Naegele made a deal to sell the club to current owner Craig Leipold in 2008. In 2017 Forbes valued the franchise at $440 million.
The Wild announced Thursday that the franchise will honor Naegele with a moment of silence prior to its next home game on Nov. 13 against the Washington Capitals. In addition, the team wear a patch with the initials BN on their jerseys for the remainder of this season, starting with Thursday’s game at the Los Angeles Kings. Further details on how the team will honor Naegele’s memory will be announced soon.
Team officials posted a testiment to Naegele on its social media sites that included a host of tributes to the man.
Statement from Bob Naegele III, son of Bob Naegele, Jr. and former Minnesota Wild board member:

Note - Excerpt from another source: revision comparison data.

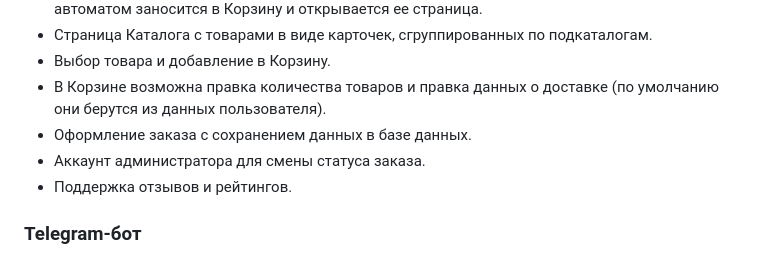
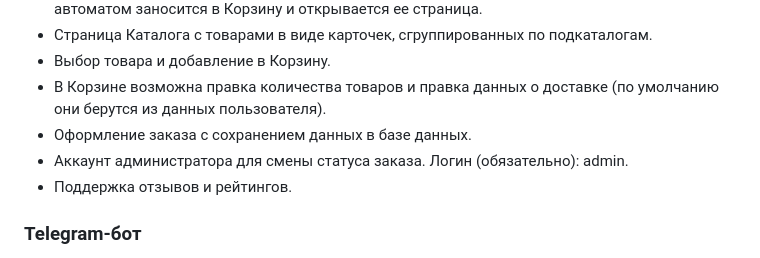
Before and after one commit to Sophiya-ai/FlowerDelivery, a Markdown page: README.md, the part around the change. Drawn GitHub-style.

```diff
--- a/README.md
+++ b/README.md
@@ -14,7 +14,7 @@
 - Выбор товара и добавление в Корзину.
 - В Корзине возможна правка количества товаров и правка данных о доставке (по умолчанию они берутся из данных пользователя).
 - Оформление заказа с сохранением данных в базе данных.
-- Аккаунт администратора для смены статуса заказа.
+- Аккаунт администратора для смены статуса заказа. Логин (обязательно): admin.
 - Поддержка отзывов и рейтингов.
 
 
```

We are deeply saddened by the loss of our much-loved ‘Pop.’ While he had many professional and business successes in his life, the pinnacle for him was to play his part in bringing an NHL team back to the State of Hockey. The Minnesota Wild was never about him. Mom and Pop were happily on the beach in Florida enjoying the start of retirement in 1997 when the opportunity arose to bring an NHL franchise back to Minnesota. When Gary Bettman said, “We love your market and your investor group, we never wanted to leave Minnesota, but I need one person I can call when I need to get decisions made,” Pop stepped forward and said, “OK, I will do it.” From day one, for him, it was all about the fans and the amazing Minnesota hockey heritage. It is a testament for how he lived his life.